A lawsuit filed in 2021 targeting businesses, owners and individuals behind the Wallhax, SecureAC, SecureCheats and CODHax platforms, is just a small part of a larger Bungie campaign.
Faced with growing numbers of cheaters in its online games, Bungie filed several lawsuits in the U.S. They sent the clearest possible message that similar behavior can have serious consequences.
For regular gamers honing innovative strategies to triumph within the parameters of clearly defined rulesets, elimination of cheaters can’t come soon enough.
Filed in 2021, the lawsuit against Wallax identified some defendants by name and others by their online handles. All faced allegations of copyright infringement, violations of the DMCA’s anti-cicumvention provisions, RICO violations, conspiracy, plus sundry other charges
In June 200, Robert Nelson and two companies under his control admitted copyright infringement after violating Bungie’s copyrights and injecting code into Destiny 2, thereby creating unlicensed derivative works. Bungie’s damages award was $13.5m.
Information provided by Nelson enabled Bungie to pursue developer Daniel Larsen in Denmark, and when he failed to appear, Bungie obtained an entry of default. Information also led Bungie to Germany where ‘Badger’ was identified as Patrick Schaufuss. He also agreed to settle by cooperating with Bungie.
Amended Complaint Unmasks More Defendants, More Details
Filed this week in a Washington District Court, Bungie’s first amended complaint identifies former Doe defendants ‘Luzypher’, ‘Yimosecai’, ‘Rulezzgame’, ‘Sentinent’, ‘CHENZHIJIE402’, and ‘Mindbender’ (aka ‘Bluegirl’), by their real names.
It also provides additional detail on some of the other defendants, including the entity ‘Dsoft CVR36454303’.
Daniel Larsen / Dsoft CVR36454303
Previously alleged to be just the administrator of Wallhax, Larsen is now described as the owner.

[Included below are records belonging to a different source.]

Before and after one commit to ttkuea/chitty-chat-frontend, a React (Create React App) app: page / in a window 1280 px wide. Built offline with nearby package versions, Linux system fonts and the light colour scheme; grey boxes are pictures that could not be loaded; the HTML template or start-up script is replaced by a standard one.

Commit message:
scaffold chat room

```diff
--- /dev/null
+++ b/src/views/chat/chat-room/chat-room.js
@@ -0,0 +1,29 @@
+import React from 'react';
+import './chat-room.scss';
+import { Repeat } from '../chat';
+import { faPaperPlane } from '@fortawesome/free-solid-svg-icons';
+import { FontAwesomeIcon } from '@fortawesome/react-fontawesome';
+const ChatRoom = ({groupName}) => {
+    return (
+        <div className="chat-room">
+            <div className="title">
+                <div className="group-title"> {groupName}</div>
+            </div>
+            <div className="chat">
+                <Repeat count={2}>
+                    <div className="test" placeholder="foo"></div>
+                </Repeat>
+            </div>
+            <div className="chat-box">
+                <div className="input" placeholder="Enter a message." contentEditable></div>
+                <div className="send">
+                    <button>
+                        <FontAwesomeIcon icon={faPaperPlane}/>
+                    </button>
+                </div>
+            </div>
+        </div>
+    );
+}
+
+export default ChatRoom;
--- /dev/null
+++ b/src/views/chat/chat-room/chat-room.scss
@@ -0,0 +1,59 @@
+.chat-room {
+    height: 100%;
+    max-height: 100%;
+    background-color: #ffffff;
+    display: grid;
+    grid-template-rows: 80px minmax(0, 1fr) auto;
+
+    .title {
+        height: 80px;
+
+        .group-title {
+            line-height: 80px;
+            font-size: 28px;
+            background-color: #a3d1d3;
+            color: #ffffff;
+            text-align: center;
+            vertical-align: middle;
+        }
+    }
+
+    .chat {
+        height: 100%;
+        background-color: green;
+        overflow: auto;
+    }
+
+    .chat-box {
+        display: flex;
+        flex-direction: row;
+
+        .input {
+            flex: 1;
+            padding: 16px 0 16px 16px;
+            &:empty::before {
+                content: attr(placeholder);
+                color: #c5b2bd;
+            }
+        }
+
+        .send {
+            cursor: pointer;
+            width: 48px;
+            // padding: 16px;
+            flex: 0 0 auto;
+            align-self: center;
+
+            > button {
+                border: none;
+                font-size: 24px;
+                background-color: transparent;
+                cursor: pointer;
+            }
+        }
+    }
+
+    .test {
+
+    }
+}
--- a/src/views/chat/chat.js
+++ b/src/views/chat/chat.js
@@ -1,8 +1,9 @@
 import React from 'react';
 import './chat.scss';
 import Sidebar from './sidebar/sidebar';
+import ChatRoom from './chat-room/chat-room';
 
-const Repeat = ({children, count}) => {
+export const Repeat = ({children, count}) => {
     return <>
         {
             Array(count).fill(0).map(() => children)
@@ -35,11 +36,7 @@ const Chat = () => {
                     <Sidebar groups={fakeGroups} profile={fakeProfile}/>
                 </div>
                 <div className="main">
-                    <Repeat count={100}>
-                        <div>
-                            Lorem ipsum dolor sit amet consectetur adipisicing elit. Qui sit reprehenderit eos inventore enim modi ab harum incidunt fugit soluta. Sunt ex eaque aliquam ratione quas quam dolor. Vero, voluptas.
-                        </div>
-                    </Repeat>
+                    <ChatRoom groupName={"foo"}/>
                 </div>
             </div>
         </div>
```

Working under the pseudonym ‘Gokke’, it’s alleged he developed the code framework for the Wallhax cheat and was involved in designing, coding, updating and maintaining cheats for Destiny 2.
“Larsen and the other partners in the Wallhax business share in its profits and losses and engage in joint decision-making, with Larsen having particular say in matters in his area of expertise (software engineering),” Bungie writes.

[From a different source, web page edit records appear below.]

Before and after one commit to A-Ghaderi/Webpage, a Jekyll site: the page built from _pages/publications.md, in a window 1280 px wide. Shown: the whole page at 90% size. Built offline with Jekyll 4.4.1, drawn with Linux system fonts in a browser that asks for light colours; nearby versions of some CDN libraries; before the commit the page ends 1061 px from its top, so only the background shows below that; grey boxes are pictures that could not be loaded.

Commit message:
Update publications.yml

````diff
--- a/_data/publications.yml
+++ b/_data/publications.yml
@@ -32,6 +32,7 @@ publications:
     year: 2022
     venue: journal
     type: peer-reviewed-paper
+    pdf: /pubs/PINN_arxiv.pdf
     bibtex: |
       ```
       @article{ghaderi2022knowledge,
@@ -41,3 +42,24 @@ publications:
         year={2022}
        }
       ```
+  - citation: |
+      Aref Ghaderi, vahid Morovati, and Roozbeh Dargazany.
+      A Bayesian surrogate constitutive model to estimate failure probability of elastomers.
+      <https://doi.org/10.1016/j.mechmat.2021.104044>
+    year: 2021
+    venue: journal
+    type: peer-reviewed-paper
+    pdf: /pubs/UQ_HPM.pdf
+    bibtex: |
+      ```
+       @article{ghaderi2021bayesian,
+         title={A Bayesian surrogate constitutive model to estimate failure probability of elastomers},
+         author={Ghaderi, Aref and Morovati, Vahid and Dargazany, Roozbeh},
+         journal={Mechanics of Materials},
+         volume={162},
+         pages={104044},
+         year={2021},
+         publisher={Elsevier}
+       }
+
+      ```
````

“Defendant DSoft, registered with the Danish Business Authority under CVR 37454303, (‘DSoft’) is Larsen’s registered sole proprietorship, with a principal place of business located at [redacted address] in Denmark.”
Bungie says the Dsoft corporate entity was used to conduct business and accept funds relating to the Wallhax cheating operation.
Other Targets Identified
According to Bungie, ‘Luzypher’ is a Wallhax senior support specialist and moderator of the Wallhax forums. The company already knew that ‘Luzypher’ lives in the Netherlands but now identify him as Sebastiaan Juan Theodoor Cruden along with a specific address in a central region of the country.
Previously just a ‘Doe’ defendant, Bungie has added ‘Goodman’ to its complaint. The developer still doesn’t know his name but believes he’s in Sichuan, China, from where he sells Wallhax cheats and shares revenue with other Wallhax defendants. Chenzhijie Chen (aka chenzhiji402) of Shangai, China, faces identical allegations.
The defendant previously known as ‘Yimosecai’ is now identified as Yunxuan Deng of Shangai, China. Together with Eddie Tran (aka Sentient) of California, Anthony Robinson (aka Rulezzgame) of Germany, and Marta Magalhaes (Mindbender/Blue Girl) of Portugal, all stand accused of reselling Wallhax cheats.
Bungie frames their actions rather more elaborately, describing the defendants and others yet to be identified as complicit in a racketeering exercise. Other previously named defendants, including ‘Riddell’ and ‘piskubi93’, are absent from the amended complaint but for reasons not cited in the complaint.
At least from the information available in court documents, it seems that Bungie is using compliant defendants (i.e those who have agreed to settle) as a means to identify others. That’s nothing out of the ordinary and can prove extremely effective.
As an abstract example unrelated to this case, if we take Defendant 1 as the main target in a civil action, he may know a lot about partner defendant 2, so if Defendant 1 starts to cooperate under threat of financial ruin, Defendant 2 is rendered vulnerable.
Lower players, let’s call them Defendants 6 and 7, may be happy to share personal information with each other, feeling they’re largely unimportant. But if Defendant 4 knows either and happens to be friendly with Defendant 3, none of the group are secure if Defendant 2 throws in the towel.
Defendant 5, meanwhile, may feel that settling is the only option because apparently everyone else has. Pressure to settle may not always work though, especially in far-off lands with different legal standards and potentially uncooperative governments.
The amended complaint can be found here (pdf)